== Task requirements ==
An exact copy of the records below is required, and it must contain no pictures.

== Data provided ==
——
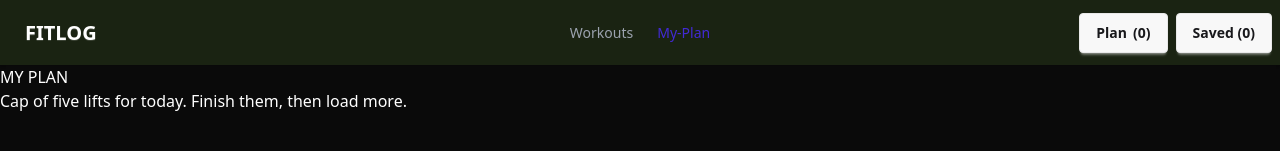
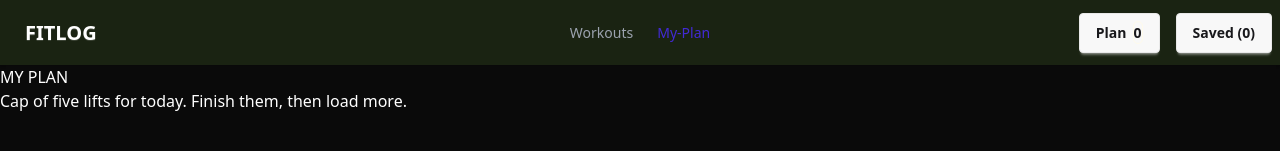
Before and after one commit to abdussamad99/b14-a6-fit, a Next.js app: page /myplan in a window 1280 px wide. Shown: the top 151 px of the page. Built offline with nearby package versions, Linux system fonts and the light colour scheme.

Commit message:
fixed link button and footer section

```diff
--- a/src/component/Navbar.tsx
+++ b/src/component/Navbar.tsx
@@ -1,5 +1,7 @@
 import NavbarButtons from "@/component/Navbarbuttons";
 import NavLinks from "@/component/NavLinks";
+import Link from "next/link";
+
 
 const Navbar = () => {
   const navlink = (
@@ -27,7 +29,7 @@ const Navbar = () => {
             {navlink}
           </ul>
         </div>
-        <a className="btn btn-ghost text-xl text-[#ffffff]">FITLOG</a>
+        <Link href="/" className="btn btn-ghost text-xl text-[#ffffff]">FITLOG</Link>
       </div>
       <div className="navbar-center hidden lg:flex">
         <ul className="menu menu-horizontal text-[#9ca3af] px-1">
--- a/src/component/Navbarbuttons.tsx
+++ b/src/component/Navbarbuttons.tsx
@@ -5,11 +5,11 @@ import Link from "next/link";
 const NavbarButtons = () => {
   const { todaysPlan, saved } = useContextProvider();
   return (
-    <div className="flex gap-2">
+    <div className="flex gap-4 text-white">
       <Link className="btn" href="/myplan">
-        Plan<span>({todaysPlan.length})</span>
+        Plan<span className="border border-amber-50 rounded-2xl">{todaysPlan.length}</span>
       </Link>
-      <Link className="btn" href={"/workout"}>
+      <Link className="btn" href={"/myplan"}>
         Saved ({saved.length})
       </Link>
     </div>
```
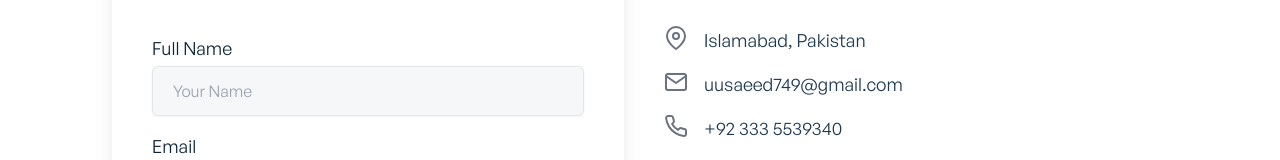
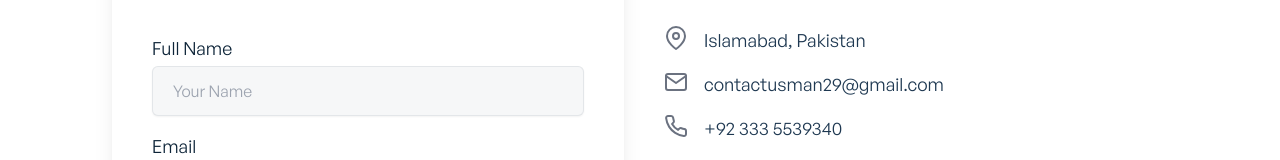
Before and after one commit to usman-29/Portfolio, a React (Create React App) app: page /contact in a window 1280 px wide. Shown: the part 278-438 px from the top of the page. Built offline with nearby package versions, Linux system fonts and the light colour scheme.

Commit message:
correct email address

```diff
--- a/src/components/contact/ContactDetails.jsx
+++ b/src/components/contact/ContactDetails.jsx
@@ -8,7 +8,7 @@ const contacts = [
 	},
 	{
 		id: 2,
-		name: 'uusaeed749@gmail.com',
+		name: 'contactusman29@gmail.com',
 		icon: <FiMail />,
 	},
 	{
```
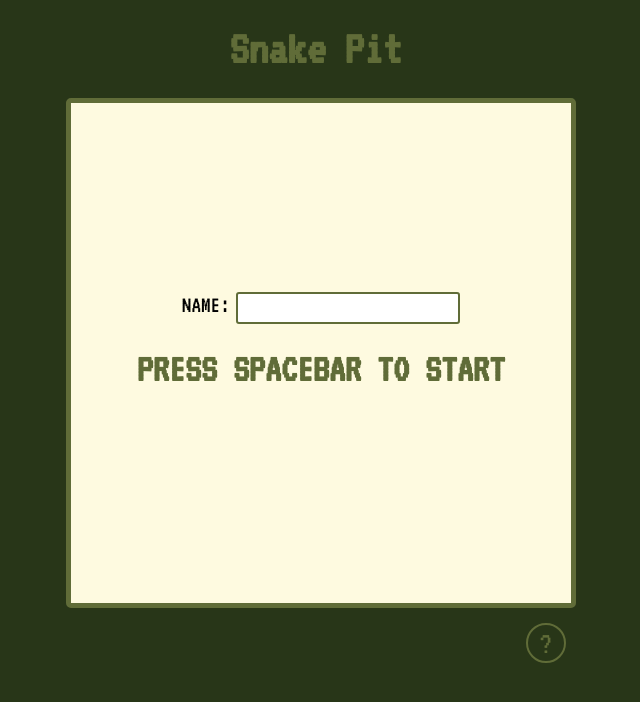
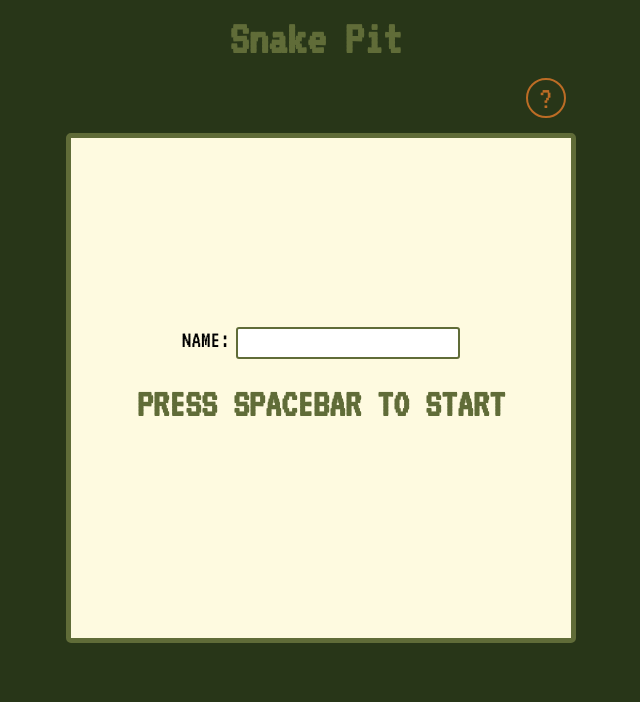
Before and after one commit to Jimfarrugia/snake-pit, a website with bundled scripts: page public/index.html in a window 1280 px wide. Shown: the whole page, without its empty margins (324-964 px from the left). Built offline with nearby package versions, Linux system fonts and the light colour scheme; files whose address does not match are found by name.

Commit message:
display player name on screen & tweak styling

```diff
--- a/public/helpers.js
+++ b/public/helpers.js
@@ -60,6 +60,8 @@ function capitalize(string) {
   return string.charAt(0).toUpperCase() + string.slice(1);
 }
 
+// Validate a player name.  Must not be empty and can only contain:
+// letters, numbers, spaces, underscores, dashes
 export const isValidName = name => /^[a-zA-Z0-9_\- ]+$/.test(name);
 
 export function generatePlayerName() {
--- a/public/index.html
+++ b/public/index.html
@@ -17,6 +17,10 @@
   <body>
     <div id="wrapper">
       <h1 id="title">Snake Pit</h1>
+      <div id="menu">
+        <p id="player-name"></p>
+        <button id="tutorial-open-btn" title="How to play">?</button>
+      </div>
       <div id="gameplay-area">
         <div id="game-board"></div>
         <div id="start-prompt">
@@ -32,9 +36,6 @@
           </form>
           <h3>Press <span>spacebar</span> to start</h3>
         </div>
-      </div>
-      <div id="menu">
-        <button id="tutorial-open-btn" title="Help">?</button>
       </div>
     </div>
     <dialog id="tutorial-dialog" closedby="any">
--- a/public/script.js
+++ b/public/script.js
@@ -13,6 +13,7 @@ const socket = io();
 // Game variables
 const snakeTargetSize = 3;
 const defaultPlayerName = generatePlayerName();
+let playerName;
 let food;
 let speedBoost;
 let isGameStarted = false;
@@ -47,6 +48,15 @@ socket.on("disconnect", () => {
 socket.on("gameOver", () => {
   stopGame();
 });
+
+// draw player name
+function drawName() {
+  if (isGameStarted) {
+    const nameElement = document.getElementById("player-name");
+    console.log("playerName", playerName);
+    nameElement.innerHTML = `Playing as: <span>${playerName}</span>`;
+  }
+}
 
 // draw food on the board
 function drawFood() {
@@ -135,11 +145,12 @@ function draw() {
 
 // start the game
 function startGame() {
-  const playerName = isValidName(nameInput.value)
+  playerName = isValidName(nameInput.value)
     ? nameInput.value
     : defaultPlayerName;
   socket.emit("joinGame", { name: playerName.trim() });
   isGameStarted = true;
+  drawName();
   startPrompt.style.display = "none";
 }
 
--- a/public/style.css
+++ b/public/style.css
@@ -17,7 +17,7 @@ body {
 
 #title {
   font-size: 48px;
-  margin: 25px 0;
+  margin: 15px 0;
   padding: 0;
   color: #606c38;
   text-align: center;
@@ -88,6 +88,27 @@ body {
   animation: blinking-start-prompt 0.5s linear infinite;
 }
 
+#tutorial-open-btn {
+  width: 2.5rem;
+  height: 2.5rem;
+  display: inline-flex;
+  align-items: center;
+  justify-content: center;
+  font-family: "VT323";
+  font-size: 32px;
+  border: 2px solid #bc6c25;
+  border-radius: 100%;
+  background: #283618;
+  color: #bc6c25;
+  cursor: pointer;
+  margin: 0;
+}
+
+#tutorial-open-btn:hover {
+  color: #dda15e;
+  border-color: #dda15e;
+}
+
 #tutorial-dialog {
   background: #283618;
   border: 5px solid #606c38;
@@ -141,28 +162,20 @@ body {
 }
 
 #menu {
-  text-align: right;
+  margin-bottom: 15px;
+  display: flex;
+  justify-content: space-between;
+  align-items: center;
 }
 
-#tutorial-open-btn {
-  width: 2.5rem;
-  height: 2.5rem;
-  display: inline-flex;
-  align-items: center;
-  justify-content: center;
-  font-family: "VT323";
-  font-size: 32px;
-  border: 2px solid #606c38;
-  border-radius: 100%;
-  background: #283618;
+#player-name {
   color: #606c38;
-  cursor: pointer;
-  margin: 15px 0 0;
+  font-size: 28px;
+  margin: 0;
 }
 
-#tutorial-open-btn:hover {
+#player-name span {
   color: #fefae0;
-  border-color: #fefae0;
 }
 
 .snake {
```
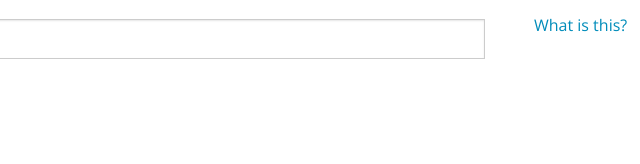
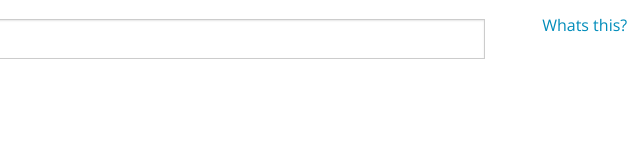
Before and after one commit to tash-had/YouWork, a plain HTML site: page index.html in a window 1280 px wide. Shown: the full height of the page, 640-1280 px from the left. Drawn offline with nearby package versions, Linux system fonts and the light colour scheme.

Commit message:
Update index.html

```diff
--- a/index.html
+++ b/index.html
@@ -29,7 +29,7 @@
 </head>
 
 <body>
-    <a style="float:right;padding: 1%;" href="http://tash-had.com/blog.html#youwork" target="_blank">What is this?</a>
+    <a style="float:right;padding: 1%;" href="http://tash-had.com/blog.html#youwork" target="_blank">Whats this?</a>
     <div class="row">
         <div class="medium-12 columns">
             <input type="text" id="searchField" placeholder="Search a YouTube video..." />
```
——
== Output for this task ==
Before and after one commit to abdussamad99/b14-a6-fit, a Next.js app: page /myplan in a window 1280 px wide. Shown: the top 151 px of the page. Built offline with nearby package versions, Linux system fonts and the light colour scheme.

Commit message:
fixed link button and footer section

```diff
--- a/src/component/Navbar.tsx
+++ b/src/component/Navbar.tsx
@@ -1,5 +1,7 @@
 import NavbarButtons from "@/component/Navbarbuttons";
 import NavLinks from "@/component/NavLinks";
+import Link from "next/link";
+
 
 const Navbar = () => {
   const navlink = (
@@ -27,7 +29,7 @@ const Navbar = () => {
             {navlink}
           </ul>
         </div>
-        <a className="btn btn-ghost text-xl text-[#ffffff]">FITLOG</a>
+        <Link href="/" className="btn btn-ghost text-xl text-[#ffffff]">FITLOG</Link>
       </div>
       <div className="navbar-center hidden lg:flex">
         <ul className="menu menu-horizontal text-[#9ca3af] px-1">
--- a/src/component/Navbarbuttons.tsx
+++ b/src/component/Navbarbuttons.tsx
@@ -5,11 +5,11 @@ import Link from "next/link";
 const NavbarButtons = () => {
   const { todaysPlan, saved } = useContextProvider();
   return (
-    <div className="flex gap-2">
+    <div className="flex gap-4 text-white">
       <Link className="btn" href="/myplan">
-        Plan<span>({todaysPlan.length})</span>
+        Plan<span className="border border-amber-50 rounded-2xl">{todaysPlan.length}</span>
       </Link>
-      <Link className="btn" href={"/workout"}>
+      <Link className="btn" href={"/myplan"}>
         Saved ({saved.length})
       </Link>
     </div>
```
Before and after one commit to usman-29/Portfolio, a React (Create React App) app: page /contact in a window 1280 px wide. Shown: the part 278-438 px from the top of the page. Built offline with nearby package versions, Linux system fonts and the light colour scheme.

Commit message:
correct email address

```diff
--- a/src/components/contact/ContactDetails.jsx
+++ b/src/components/contact/ContactDetails.jsx
@@ -8,7 +8,7 @@ const contacts = [
 	},
 	{
 		id: 2,
-		name: 'uusaeed749@gmail.com',
+		name: 'contactusman29@gmail.com',
 		icon: <FiMail />,
 	},
 	{
```
Before and after one commit to Jimfarrugia/snake-pit, a website with bundled scripts: page public/index.html in a window 1280 px wide. Shown: the whole page, without its empty margins (324-964 px from the left). Built offline with nearby package versions, Linux system fonts and the light colour scheme; files whose address does not match are found by name.

Commit message:
display player name on screen & tweak styling

```diff
--- a/public/helpers.js
+++ b/public/helpers.js
@@ -60,6 +60,8 @@ function capitalize(string) {
   return string.charAt(0).toUpperCase() + string.slice(1);
 }
 
+// Validate a player name.  Must not be empty and can only contain:
+// letters, numbers, spaces, underscores, dashes
 export const isValidName = name => /^[a-zA-Z0-9_\- ]+$/.test(name);
 
 export function generatePlayerName() {
--- a/public/index.html
+++ b/public/index.html
@@ -17,6 +17,10 @@
   <body>
     <div id="wrapper">
       <h1 id="title">Snake Pit</h1>
+      <div id="menu">
+        <p id="player-name"></p>
+        <button id="tutorial-open-btn" title="How to play">?</button>
+      </div>
       <div id="gameplay-area">
         <div id="game-board"></div>
         <div id="start-prompt">
@@ -32,9 +36,6 @@
           </form>
           <h3>Press <span>spacebar</span> to start</h3>
         </div>
-      </div>
-      <div id="menu">
-        <button id="tutorial-open-btn" title="Help">?</button>
       </div>
     </div>
     <dialog id="tutorial-dialog" closedby="any">
--- a/public/script.js
+++ b/public/script.js
@@ -13,6 +13,7 @@ const socket = io();
 // Game variables
 const snakeTargetSize = 3;
 const defaultPlayerName = generatePlayerName();
+let playerName;
 let food;
 let speedBoost;
 let isGameStarted = false;
@@ -47,6 +48,15 @@ socket.on("disconnect", () => {
 socket.on("gameOver", () => {
   stopGame();
 });
+
+// draw player name
+function drawName() {
+  if (isGameStarted) {
+    const nameElement = document.getElementById("player-name");
+    console.log("playerName", playerName);
+    nameElement.innerHTML = `Playing as: <span>${playerName}</span>`;
+  }
+}
 
 // draw food on the board
 function drawFood() {
@@ -135,11 +145,12 @@ function draw() {
 
 // start the game
 function startGame() {
-  const playerName = isValidName(nameInput.value)
+  playerName = isValidName(nameInput.value)
     ? nameInput.value
     : defaultPlayerName;
   socket.emit("joinGame", { name: playerName.trim() });
   isGameStarted = true;
+  drawName();
   startPrompt.style.display = "none";
 }
 
--- a/public/style.css
+++ b/public/style.css
@@ -17,7 +17,7 @@ body {
 
 #title {
   font-size: 48px;
-  margin: 25px 0;
+  margin: 15px 0;
   padding: 0;
   color: #606c38;
   text-align: center;
@@ -88,6 +88,27 @@ body {
   animation: blinking-start-prompt 0.5s linear infinite;
 }
 
+#tutorial-open-btn {
+  width: 2.5rem;
+  height: 2.5rem;
+  display: inline-flex;
+  align-items: center;
+  justify-content: center;
+  font-family: "VT323";
+  font-size: 32px;
+  border: 2px solid #bc6c25;
+  border-radius: 100%;
+  background: #283618;
+  color: #bc6c25;
+  cursor: pointer;
+  margin: 0;
+}
+
+#tutorial-open-btn:hover {
+  color: #dda15e;
+  border-color: #dda15e;
+}
+
 #tutorial-dialog {
   background: #283618;
   border: 5px solid #606c38;
@@ -141,28 +162,20 @@ body {
 }
 
 #menu {
-  text-align: right;
+  margin-bottom: 15px;
+  display: flex;
+  justify-content: space-between;
+  align-items: center;
 }
 
-#tutorial-open-btn {
-  width: 2.5rem;
-  height: 2.5rem;
-  display: inline-flex;
-  align-items: center;
-  justify-content: center;
-  font-family: "VT323";
-  font-size: 32px;
-  border: 2px solid #606c38;
-  border-radius: 100%;
-  background: #283618;
+#player-name {
   color: #606c38;
-  cursor: pointer;
-  margin: 15px 0 0;
+  font-size: 28px;
+  margin: 0;
 }
 
-#tutorial-open-btn:hover {
+#player-name span {
   color: #fefae0;
-  border-color: #fefae0;
 }
 
 .snake {
```
Before and after one commit to tash-had/YouWork, a plain HTML site: page index.html in a window 1280 px wide. Shown: the full height of the page, 640-1280 px from the left. Drawn offline with nearby package versions, Linux system fonts and the light colour scheme.

Commit message:
Update index.html

```diff
--- a/index.html
+++ b/index.html
@@ -29,7 +29,7 @@
 </head>
 
 <body>
-    <a style="float:right;padding: 1%;" href="http://tash-had.com/blog.html#youwork" target="_blank">What is this?</a>
+    <a style="float:right;padding: 1%;" href="http://tash-had.com/blog.html#youwork" target="_blank">Whats this?</a>
     <div class="row">
         <div class="medium-12 columns">
             <input type="text" id="searchField" placeholder="Search a YouTube video..." />
```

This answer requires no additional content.